Using Transportability Estimators to Understand Reasons For Differences In Intervention Effects Across Sites

Notestein Seminar Series, Office of Population Research
Oct 25, 2022, 12:00 pm1:00 pm
300 Wallace Hall


  • Office of Population Research
  • Center for Statistics and Machine Learning
Event Description


Multi-site studies are common, and intervention effect estimates frequently differ across sites. We discuss reasons why effect estimates may differ across sites and relate these to transportability. In scenarios where transport is possible, we develop transport estimators to better understand why intervention effects differ across sites/population. We apply these estimators to motivating research questions from the Moving to Opportunity Study (MTO). MTO was a large-scale encouragement-design intervention in which Section 8 housing vouchers, which encourage families in public housing to move by subsidizing rents on the private market, were randomly assigned. In the context of MTO, we use the transport estimators in service of understanding the reasons for differences in site-specific effect estimates. These transport estimators may also be useful in other scenarios-including, to generate place-specific intervention effect estimates, in problems related to surrogacy, or in other data-fusion-related problems. We end with current work on extending these identification results and estimators to accommodate more general data structures.
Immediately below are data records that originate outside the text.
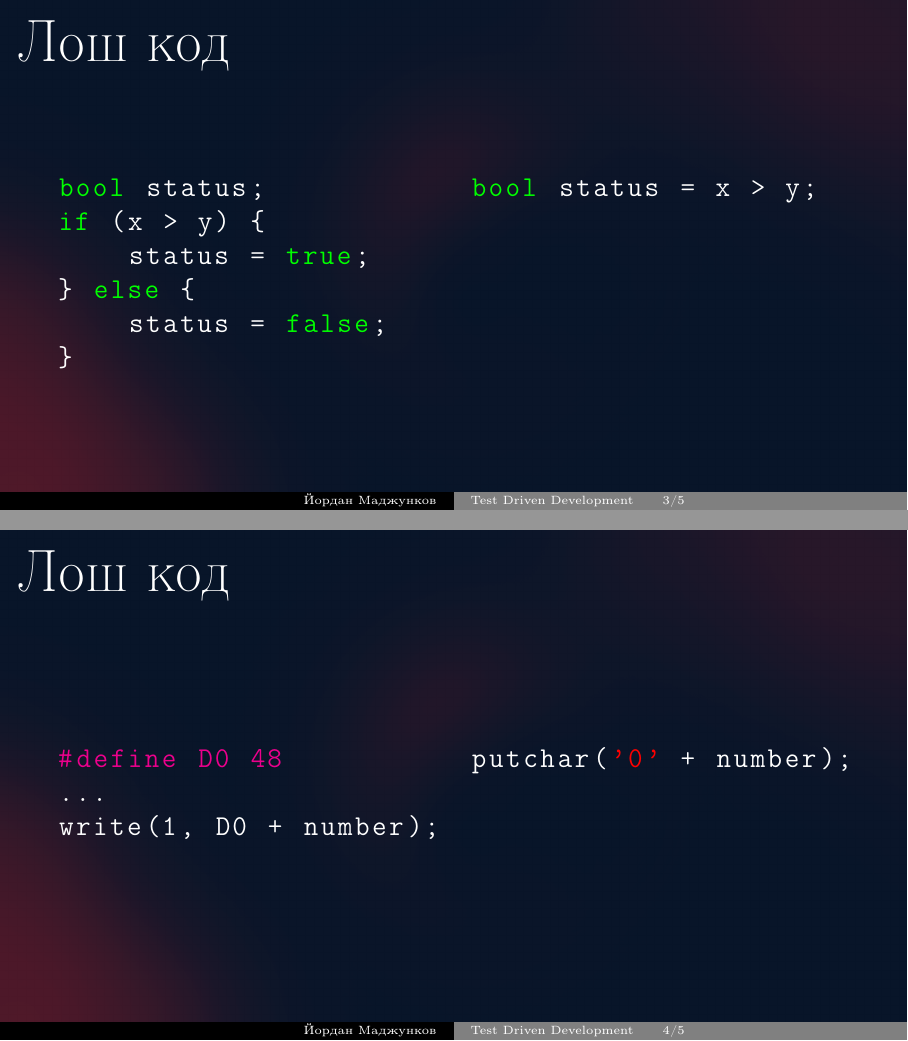
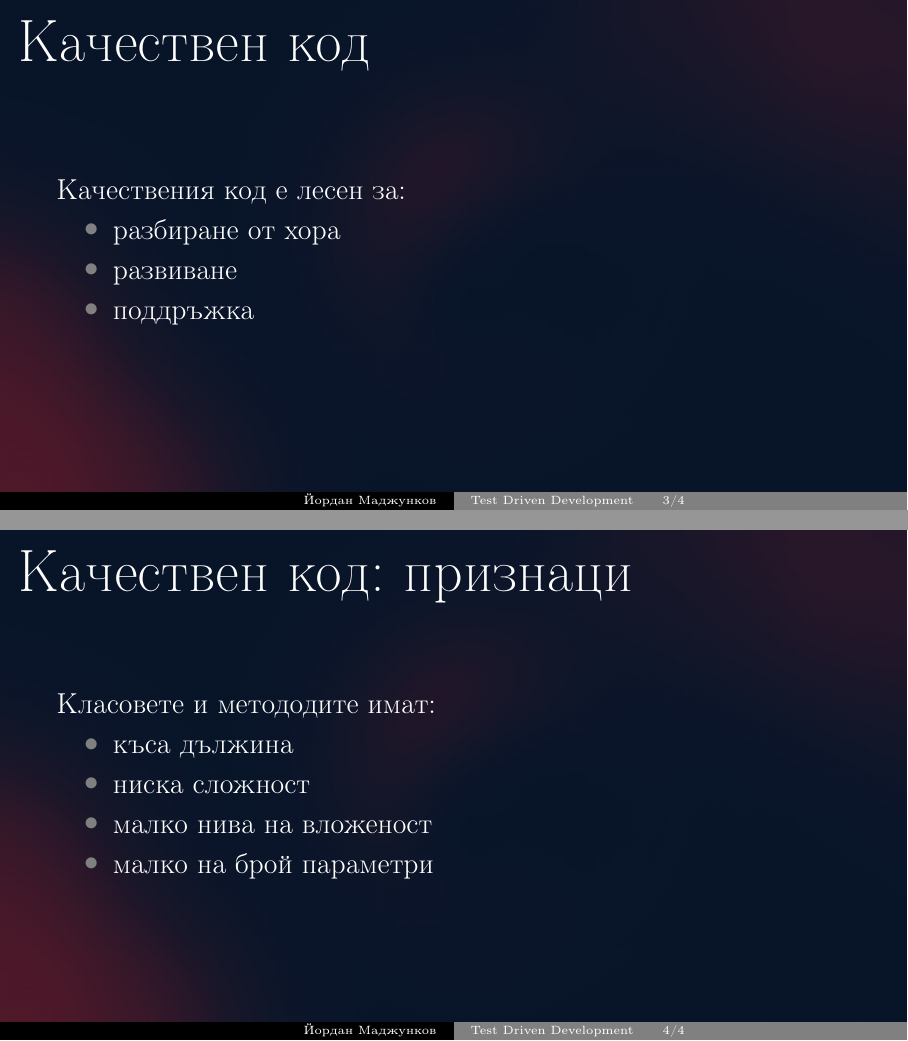
Before and after one commit to ymadzhunkov/cg2_2016, LaTeX slides (presentation/presentation.tex, which reads presentation/introduction.tex): pages 7 and 10 of 12 before the commit and pages 8 and 13 of 13 after it, joined at a grey line. Compiled offline with pdfLaTeX.

Commit message:
Progress ..

```diff
--- a/presentation/introduction.tex
+++ b/presentation/introduction.tex
@@ -7,3 +7,25 @@
 %  \hspace*\fill{\small--- IKEA Catalog, 2017}
 \end{exampleblock}
 \end{frame}
+
+\begin{frame}
+  \frametitle{Качествен код}
+  Качествения код е лесен за:\pause
+  \begin{itemize}
+  \item разбиране от хора\pause
+  \item развиване\pause
+  \item поддръжка
+  \end{itemize}
+\end{frame}
+
+
+\begin{frame}
+  \frametitle{Качествен код: признаци}
+  Класовете и метододите имат:\pause
+  \begin{itemize}
+  \item къса дължина\pause
+  \item ниска сложност\pause
+  \item малко нива на вложеност\pause
+  \item малко на брой параметри
+  \end{itemize}
+\end{frame}
```
Also changed, not shown: presentation/presentation.tex (+3 -2 lines).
I am an epidemiologist with research interests in developing and applying causal inference methods to understand social and contextual influences on mental health, substance use, and violence in disadvantaged, urban areas of the United States.

My current work focuses on developing methods for transportability and mediation, and subsequently applying those methods to understand how aspects of the school and peer environments mediate relationships between neighborhood factors and adolescent drug use across populations. More generally, my work on generalizing/ transporting findings from study samples to target populations and identifying subpopulations most likely to benefit from interventions contributes to efforts to optimally target available policy and program resources.

I completed a PhD in Epidemiology and an MHS in Biostatistics from the Johns Hopkins Bloomberg School of Public Health and was a Robert Wood Johnson Foundation Health and Society Scholar.

See original flier at this link.